(i) Create and make public a procedure by which a parent and relatives of a child who has been removed from their parents or guardians may identify themselves to the county probation department and be provided with the notices required by paragraphs (1) and (2).
(ii) Notify the State Department of Social Services and the Office of the State Foster Care Ombudsperson, on or before January 1, 2023, in an email or other correspondence, whether it has adopted one of the suggested practices for family finding described in All-County Letter 18-42 and, generally, whether the practice has been implemented through training, memoranda, manuals, or comparable documents. If a county probation department has not adopted one of the suggested practices for family finding described in All-County Letter 18-42, the county probation department shall provide a copy to the State Department of Social Services and the Office of the State Foster Care Ombudsperson of its existing family finding policies and practices, as reflected in memoranda, handbooks, manuals, training manuals, or any other document, that are in existence prior to January 1, 2022.
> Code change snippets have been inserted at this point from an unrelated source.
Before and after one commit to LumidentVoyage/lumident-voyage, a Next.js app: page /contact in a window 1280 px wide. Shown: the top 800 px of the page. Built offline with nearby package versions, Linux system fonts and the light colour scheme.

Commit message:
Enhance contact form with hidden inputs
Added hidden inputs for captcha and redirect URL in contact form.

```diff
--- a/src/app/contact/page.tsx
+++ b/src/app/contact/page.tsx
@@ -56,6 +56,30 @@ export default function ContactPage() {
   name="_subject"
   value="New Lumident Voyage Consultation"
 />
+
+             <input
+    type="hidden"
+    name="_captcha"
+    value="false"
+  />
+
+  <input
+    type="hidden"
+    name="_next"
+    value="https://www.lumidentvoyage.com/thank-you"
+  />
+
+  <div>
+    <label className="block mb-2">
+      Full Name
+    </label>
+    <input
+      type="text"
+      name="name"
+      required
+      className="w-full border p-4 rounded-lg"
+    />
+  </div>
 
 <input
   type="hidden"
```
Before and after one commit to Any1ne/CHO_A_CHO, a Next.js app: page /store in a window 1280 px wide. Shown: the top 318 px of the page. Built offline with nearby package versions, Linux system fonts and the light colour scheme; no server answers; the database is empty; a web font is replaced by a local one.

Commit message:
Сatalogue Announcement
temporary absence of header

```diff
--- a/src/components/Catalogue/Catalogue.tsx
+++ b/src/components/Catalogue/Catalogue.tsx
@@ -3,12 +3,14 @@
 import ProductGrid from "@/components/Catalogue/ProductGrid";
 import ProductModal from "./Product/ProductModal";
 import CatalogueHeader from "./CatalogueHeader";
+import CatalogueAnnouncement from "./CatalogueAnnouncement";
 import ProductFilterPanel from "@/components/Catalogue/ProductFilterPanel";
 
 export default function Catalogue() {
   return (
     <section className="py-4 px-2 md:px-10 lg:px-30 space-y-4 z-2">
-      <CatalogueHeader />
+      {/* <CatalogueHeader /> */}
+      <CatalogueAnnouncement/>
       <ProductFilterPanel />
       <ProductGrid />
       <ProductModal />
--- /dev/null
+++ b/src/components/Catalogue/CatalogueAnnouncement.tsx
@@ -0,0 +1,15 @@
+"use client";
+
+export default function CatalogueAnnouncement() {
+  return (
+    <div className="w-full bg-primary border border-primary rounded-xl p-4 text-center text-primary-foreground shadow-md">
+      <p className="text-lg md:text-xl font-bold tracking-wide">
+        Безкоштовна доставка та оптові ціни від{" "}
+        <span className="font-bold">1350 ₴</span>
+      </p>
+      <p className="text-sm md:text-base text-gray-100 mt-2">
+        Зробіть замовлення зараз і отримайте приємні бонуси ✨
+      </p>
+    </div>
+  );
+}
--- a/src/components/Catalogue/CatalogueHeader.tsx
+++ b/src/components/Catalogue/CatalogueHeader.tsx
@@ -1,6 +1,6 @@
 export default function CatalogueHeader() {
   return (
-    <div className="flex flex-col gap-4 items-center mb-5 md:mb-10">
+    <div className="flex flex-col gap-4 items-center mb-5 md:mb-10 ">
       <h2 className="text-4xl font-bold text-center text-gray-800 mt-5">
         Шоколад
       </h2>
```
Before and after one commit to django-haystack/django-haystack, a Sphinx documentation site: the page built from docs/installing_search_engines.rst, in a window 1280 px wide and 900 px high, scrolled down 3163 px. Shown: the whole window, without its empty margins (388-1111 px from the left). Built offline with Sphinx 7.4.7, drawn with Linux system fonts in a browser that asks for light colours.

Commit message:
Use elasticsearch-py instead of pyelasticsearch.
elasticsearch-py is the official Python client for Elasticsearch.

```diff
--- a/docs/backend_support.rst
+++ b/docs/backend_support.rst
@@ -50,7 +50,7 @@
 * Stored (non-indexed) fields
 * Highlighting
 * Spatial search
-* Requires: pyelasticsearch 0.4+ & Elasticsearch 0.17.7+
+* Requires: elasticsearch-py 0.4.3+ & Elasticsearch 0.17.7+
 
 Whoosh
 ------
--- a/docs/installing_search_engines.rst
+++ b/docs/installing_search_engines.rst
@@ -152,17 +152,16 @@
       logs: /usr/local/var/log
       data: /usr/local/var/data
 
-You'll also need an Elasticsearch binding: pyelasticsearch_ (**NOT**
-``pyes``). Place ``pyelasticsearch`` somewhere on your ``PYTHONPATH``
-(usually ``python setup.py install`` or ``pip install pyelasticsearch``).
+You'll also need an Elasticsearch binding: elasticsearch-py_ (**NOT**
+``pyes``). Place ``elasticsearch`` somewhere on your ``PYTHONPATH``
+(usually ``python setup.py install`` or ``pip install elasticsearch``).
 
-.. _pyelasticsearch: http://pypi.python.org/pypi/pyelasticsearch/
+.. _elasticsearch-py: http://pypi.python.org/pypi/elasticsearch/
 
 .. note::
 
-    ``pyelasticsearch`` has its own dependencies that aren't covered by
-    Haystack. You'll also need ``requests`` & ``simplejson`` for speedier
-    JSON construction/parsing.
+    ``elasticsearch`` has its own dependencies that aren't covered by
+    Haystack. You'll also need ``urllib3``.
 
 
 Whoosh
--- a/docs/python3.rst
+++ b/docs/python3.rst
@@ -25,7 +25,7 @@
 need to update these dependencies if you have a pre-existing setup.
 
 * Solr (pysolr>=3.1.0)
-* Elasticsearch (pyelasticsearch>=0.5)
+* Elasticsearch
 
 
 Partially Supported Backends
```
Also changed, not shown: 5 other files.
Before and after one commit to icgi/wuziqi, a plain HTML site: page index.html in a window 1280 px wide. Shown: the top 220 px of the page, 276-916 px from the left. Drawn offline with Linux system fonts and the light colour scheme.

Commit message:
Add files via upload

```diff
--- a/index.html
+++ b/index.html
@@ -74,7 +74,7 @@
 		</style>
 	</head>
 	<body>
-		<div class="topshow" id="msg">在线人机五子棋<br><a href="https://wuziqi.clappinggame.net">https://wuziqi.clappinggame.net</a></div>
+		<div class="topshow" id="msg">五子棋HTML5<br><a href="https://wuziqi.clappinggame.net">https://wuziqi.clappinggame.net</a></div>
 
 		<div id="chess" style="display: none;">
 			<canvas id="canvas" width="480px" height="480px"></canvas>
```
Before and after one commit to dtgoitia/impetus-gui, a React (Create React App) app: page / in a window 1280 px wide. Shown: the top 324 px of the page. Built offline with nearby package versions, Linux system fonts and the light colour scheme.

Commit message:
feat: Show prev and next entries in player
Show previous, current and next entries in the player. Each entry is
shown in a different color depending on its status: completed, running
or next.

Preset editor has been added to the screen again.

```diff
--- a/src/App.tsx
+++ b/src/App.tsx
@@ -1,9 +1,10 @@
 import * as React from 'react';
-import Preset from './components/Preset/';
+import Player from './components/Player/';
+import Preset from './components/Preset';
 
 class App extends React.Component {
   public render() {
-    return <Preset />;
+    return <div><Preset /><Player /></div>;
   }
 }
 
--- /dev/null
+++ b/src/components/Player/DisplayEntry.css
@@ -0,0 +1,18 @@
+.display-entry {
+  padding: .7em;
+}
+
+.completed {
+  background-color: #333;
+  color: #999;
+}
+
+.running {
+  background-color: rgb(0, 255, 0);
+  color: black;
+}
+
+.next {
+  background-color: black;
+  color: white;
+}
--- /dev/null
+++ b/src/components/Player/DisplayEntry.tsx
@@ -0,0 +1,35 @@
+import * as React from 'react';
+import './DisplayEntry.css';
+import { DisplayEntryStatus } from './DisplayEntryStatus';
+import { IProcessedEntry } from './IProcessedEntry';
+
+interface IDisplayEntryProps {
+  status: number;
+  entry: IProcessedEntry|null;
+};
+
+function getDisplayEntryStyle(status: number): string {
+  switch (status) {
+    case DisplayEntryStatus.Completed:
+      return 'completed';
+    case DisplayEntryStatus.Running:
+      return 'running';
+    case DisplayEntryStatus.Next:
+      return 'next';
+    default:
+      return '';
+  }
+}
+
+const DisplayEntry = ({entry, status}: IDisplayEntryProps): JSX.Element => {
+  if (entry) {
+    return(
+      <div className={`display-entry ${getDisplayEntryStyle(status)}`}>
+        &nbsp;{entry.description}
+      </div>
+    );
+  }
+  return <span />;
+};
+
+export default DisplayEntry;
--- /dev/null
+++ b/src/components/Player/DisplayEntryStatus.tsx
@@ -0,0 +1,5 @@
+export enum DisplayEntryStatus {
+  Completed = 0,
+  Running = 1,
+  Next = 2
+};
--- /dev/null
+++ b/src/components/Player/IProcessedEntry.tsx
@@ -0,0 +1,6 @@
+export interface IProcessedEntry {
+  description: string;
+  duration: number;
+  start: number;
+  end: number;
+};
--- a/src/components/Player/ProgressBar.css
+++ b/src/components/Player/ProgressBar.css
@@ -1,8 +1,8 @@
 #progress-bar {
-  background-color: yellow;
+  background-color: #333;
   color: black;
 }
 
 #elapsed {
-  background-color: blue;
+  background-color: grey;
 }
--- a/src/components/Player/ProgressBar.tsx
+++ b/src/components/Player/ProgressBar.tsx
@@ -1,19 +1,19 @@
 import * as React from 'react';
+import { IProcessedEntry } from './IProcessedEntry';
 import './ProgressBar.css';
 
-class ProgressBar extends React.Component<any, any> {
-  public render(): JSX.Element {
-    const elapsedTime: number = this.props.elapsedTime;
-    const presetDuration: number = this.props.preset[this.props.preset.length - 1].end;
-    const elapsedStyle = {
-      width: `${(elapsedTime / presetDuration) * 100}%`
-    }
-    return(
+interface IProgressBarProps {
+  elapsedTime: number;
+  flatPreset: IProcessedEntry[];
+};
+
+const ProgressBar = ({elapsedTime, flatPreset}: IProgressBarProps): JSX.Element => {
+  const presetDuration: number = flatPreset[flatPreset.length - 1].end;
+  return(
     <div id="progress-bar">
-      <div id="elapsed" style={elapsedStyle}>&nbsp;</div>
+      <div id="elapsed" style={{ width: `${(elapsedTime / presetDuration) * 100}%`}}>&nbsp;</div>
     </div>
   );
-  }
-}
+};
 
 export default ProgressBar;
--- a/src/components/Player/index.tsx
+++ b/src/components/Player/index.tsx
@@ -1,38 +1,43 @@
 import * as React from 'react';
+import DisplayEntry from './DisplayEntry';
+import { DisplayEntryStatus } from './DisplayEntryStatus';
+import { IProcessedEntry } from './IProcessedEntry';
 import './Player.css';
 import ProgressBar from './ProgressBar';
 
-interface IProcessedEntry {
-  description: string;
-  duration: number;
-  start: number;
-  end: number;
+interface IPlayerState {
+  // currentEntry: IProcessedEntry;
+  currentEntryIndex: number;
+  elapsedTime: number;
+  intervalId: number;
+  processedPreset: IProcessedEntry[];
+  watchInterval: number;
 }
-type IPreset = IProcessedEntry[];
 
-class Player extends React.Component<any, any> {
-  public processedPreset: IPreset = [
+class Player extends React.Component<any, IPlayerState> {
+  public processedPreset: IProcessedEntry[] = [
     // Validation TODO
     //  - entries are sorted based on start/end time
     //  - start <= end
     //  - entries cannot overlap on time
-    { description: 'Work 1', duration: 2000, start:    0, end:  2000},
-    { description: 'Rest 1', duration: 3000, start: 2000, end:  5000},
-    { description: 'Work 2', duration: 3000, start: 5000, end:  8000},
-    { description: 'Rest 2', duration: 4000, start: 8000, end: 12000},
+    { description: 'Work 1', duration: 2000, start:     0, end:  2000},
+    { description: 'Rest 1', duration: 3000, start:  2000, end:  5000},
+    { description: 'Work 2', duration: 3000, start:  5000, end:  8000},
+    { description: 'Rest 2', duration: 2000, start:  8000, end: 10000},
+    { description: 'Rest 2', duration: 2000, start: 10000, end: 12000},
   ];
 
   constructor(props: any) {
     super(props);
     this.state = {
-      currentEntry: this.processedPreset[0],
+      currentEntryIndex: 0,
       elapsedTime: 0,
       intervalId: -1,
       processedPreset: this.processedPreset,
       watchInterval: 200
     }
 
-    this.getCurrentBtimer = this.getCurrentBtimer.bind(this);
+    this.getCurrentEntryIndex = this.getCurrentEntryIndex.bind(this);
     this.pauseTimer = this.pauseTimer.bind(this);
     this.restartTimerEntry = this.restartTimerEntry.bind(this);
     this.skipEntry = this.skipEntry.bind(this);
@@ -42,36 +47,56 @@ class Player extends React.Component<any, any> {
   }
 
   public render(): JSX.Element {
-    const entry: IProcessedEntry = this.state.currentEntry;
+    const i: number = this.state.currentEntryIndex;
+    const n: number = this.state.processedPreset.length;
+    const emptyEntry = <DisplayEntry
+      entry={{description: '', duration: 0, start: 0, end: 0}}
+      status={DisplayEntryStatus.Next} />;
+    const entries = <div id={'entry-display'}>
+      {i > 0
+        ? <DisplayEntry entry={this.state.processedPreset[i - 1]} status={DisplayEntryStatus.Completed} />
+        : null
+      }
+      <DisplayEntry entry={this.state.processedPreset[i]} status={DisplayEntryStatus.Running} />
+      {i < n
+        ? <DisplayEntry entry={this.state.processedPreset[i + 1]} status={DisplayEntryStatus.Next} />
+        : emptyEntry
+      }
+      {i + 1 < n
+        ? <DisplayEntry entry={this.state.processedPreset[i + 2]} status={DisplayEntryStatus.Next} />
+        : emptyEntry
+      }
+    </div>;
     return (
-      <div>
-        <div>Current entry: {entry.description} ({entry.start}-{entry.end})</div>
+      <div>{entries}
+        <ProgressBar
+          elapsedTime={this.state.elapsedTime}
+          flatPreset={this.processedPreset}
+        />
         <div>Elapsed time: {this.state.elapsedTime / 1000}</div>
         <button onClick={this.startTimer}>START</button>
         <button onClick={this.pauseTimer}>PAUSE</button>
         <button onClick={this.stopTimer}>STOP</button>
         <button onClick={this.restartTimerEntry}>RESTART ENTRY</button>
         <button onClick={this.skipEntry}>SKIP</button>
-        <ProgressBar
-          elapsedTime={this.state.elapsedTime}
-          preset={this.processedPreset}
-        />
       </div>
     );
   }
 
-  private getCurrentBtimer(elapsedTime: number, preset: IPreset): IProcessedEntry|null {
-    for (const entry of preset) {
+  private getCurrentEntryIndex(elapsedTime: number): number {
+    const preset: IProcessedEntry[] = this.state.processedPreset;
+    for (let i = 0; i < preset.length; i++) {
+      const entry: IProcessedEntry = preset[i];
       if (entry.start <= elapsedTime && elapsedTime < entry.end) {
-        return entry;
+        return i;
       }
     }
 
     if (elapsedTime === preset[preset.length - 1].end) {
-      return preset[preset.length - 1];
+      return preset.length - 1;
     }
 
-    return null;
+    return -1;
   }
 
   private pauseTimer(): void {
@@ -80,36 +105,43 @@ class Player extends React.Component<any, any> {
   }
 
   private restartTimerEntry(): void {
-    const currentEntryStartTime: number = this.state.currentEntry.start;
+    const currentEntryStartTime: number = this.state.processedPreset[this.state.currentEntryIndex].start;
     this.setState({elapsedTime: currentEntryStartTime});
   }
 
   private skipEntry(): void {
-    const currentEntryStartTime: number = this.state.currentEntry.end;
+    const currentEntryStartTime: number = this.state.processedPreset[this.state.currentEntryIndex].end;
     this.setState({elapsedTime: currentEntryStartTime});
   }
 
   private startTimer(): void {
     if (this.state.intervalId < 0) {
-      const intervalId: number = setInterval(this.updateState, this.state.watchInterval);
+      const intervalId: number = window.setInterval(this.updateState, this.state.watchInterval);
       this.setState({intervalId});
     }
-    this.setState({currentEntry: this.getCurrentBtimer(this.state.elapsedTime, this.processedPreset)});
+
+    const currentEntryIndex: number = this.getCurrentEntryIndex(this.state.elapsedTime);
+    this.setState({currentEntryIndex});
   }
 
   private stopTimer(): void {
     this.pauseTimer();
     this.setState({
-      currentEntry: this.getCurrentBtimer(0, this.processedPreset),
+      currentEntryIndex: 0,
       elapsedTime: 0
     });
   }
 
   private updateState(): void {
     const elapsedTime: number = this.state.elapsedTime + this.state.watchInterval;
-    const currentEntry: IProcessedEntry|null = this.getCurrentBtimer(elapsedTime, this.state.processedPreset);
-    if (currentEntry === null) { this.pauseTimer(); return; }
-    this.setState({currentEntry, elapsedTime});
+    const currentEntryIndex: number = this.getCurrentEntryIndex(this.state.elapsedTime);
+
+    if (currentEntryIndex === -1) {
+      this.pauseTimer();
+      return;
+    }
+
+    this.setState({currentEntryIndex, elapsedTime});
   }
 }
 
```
(B) The due diligence required under subparagraph (A) shall include family finding. For purposes of this section, “family finding” means identifying conducting an investigation, including, but not limited to, through a computer-based search engine, to identify relatives and kin through a computer-based search engine, which connects and to connect a child or youth, who may be disconnected from their parents, with those relatives and kin in an effort to provide family support and possible placement.
(4) To the extent allowed by federal law as a condition of receiving funding under Title IV-E of the federal Social Security Act (42 U.S.C. Sec. 670 et seq.), if the probation officer did not conduct the identification and notification of relatives, as required in paragraph (2), but the court orders foster care placement, the probation officer shall conduct the investigation to find and notify relatives within 30 days of the placement order. Nothing in this section shall be construed to delay foster care placement for an individual child.

SEC. 3.

 To the extent that this act has an overall effect of increasing the costs already borne by a local agency for programs or levels of service mandated by the 2011 Realignment Legislation within the meaning of Section 36 of Article XIII of the California Constitution, it shall apply to local agencies only to the extent that the state provides annual funding for the cost increase. Any new program or higher level of service provided by a local agency pursuant to this act above the level for which funding has been provided shall not require a subvention of funds by the state or otherwise be subject to Section 6 of Article XIII B of the California Constitution.